The growth status of the bones can be used as a maturation assessment system by comparing an individual’s state of development with those depicted in an atlas or standard—that is, a publication picturing skeletal development at many levels, each of which is assigned a skeletal age. The most common bones used for this purpose are the hand and wrist bones (figure 5.4). Thus, from an X ray of a person’s hand and wrist, we could determine a skeletal age by finding the picture in the atlas closest to the individual’s X ray. For example, a boy might have a skeletal age of 8.5 years because his hand and wrist X ray is most similar to the extent of ossification in the standard for 8.5 years. If his chronological age is under 8.5, we would know that he is an early maturer; if it is over 8.5, we would know that he is a late maturer. Skeletal age can easily be a year ahead of or behind chronological age, emphasizing how much variation is possible in maturation status even among those born on the same day.

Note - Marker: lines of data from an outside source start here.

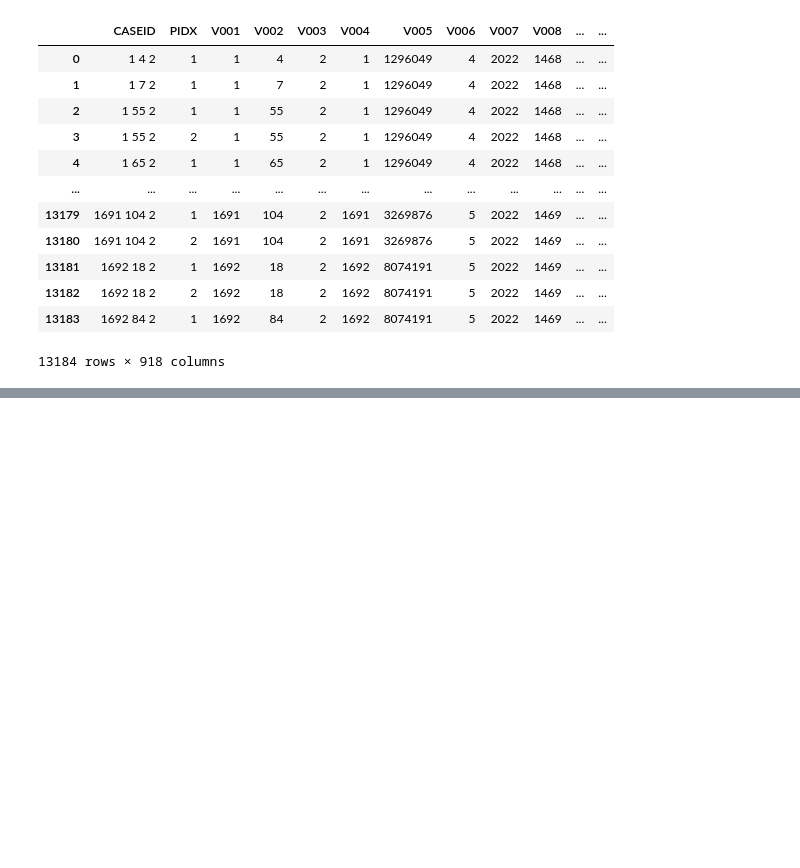
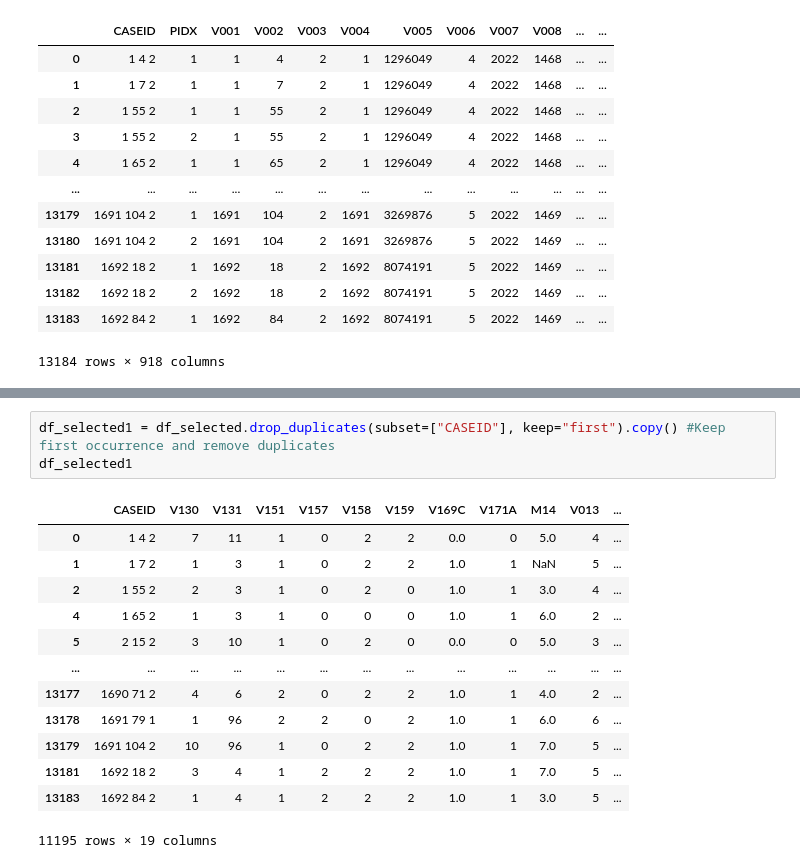
Before and after one commit to tingly-amua/Determinants-of-Antenatal-Care-Visits-personal-project-, a Jupyter notebook: project.ipynb, the cells around one changed output, grey strips where cells are left out. Drawn from its saved outputs; the diff is of its cells as text; blank space fills up the shorter version.

```diff
--- a/project.ipynb
+++ b/project.ipynb
@@ -95,0 +181,17 @@ projectdf
+# %%
+df_selected1 = df_selected.drop_duplicates(subset=["CASEID"], keep="first").copy() #Keep first occurrence and remove duplicates
+df_selected1
+# %% [output]
+|  | CASEID | V130 | V131 | V151 | V157 | V158 | V159 | V169C | V171A | M14 | V013 | ... |
+| 0 | 1 4 2 | 7 | 11 | 1 | 0 | 2 | 2 | 0.0 | 0 | 5.0 | 4 | ... |
+| 1 | 1 7 2 | 1 | 3 | 1 | 0 | 2 | 2 | 1.0 | 1 | NaN | 5 | ... |
+| 2 | 1 55 2 | 2 | 3 | 1 | 0 | 2 | 0 | 1.0 | 1 | 3.0 | 4 | ... |
+| 4 | 1 65 2 | 1 | 3 | 1 | 0 | 0 | 0 | 1.0 | 1 | 6.0 | 2 | ... |
+| 5 | 2 15 2 | 3 | 10 | 1 | 0 | 2 | 0 | 0.0 | 0 | 5.0 | 3 | ... |
+| ... | ... | ... | ... | ... | ... | ... | ... | ... | ... | ... | ... | ... |
+| 13177 | 1690 71 2 | 4 | 6 | 2 | 0 | 2 | 2 | 1.0 | 1 | 4.0 | 2 | ... |
+| 13178 | 1691 79 1 | 1 | 96 | 2 | 2 | 0 | 2 | 1.0 | 1 | 6.0 | 6 | ... |
+| 13179 | 1691 104 2 | 10 | 96 | 1 | 0 | 2 | 2 | 1.0 | 1 | 7.0 | 5 | ... |
+| 13181 | 1692 18 2 | 3 | 4 | 1 | 2 | 2 | 2 | 1.0 | 1 | 7.0 | 5 | ... |
+| 13183 | 1692 84 2 | 1 | 4 | 1 | 2 | 2 | 2 | 1.0 | 1 | 3.0 | 5 | ... |
+11195 rows × 19 columns
```
Also changed, not shown: parts of 24 cells of this notebook.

This is an excerpt from Life Span Motor Development, Fifth Edition.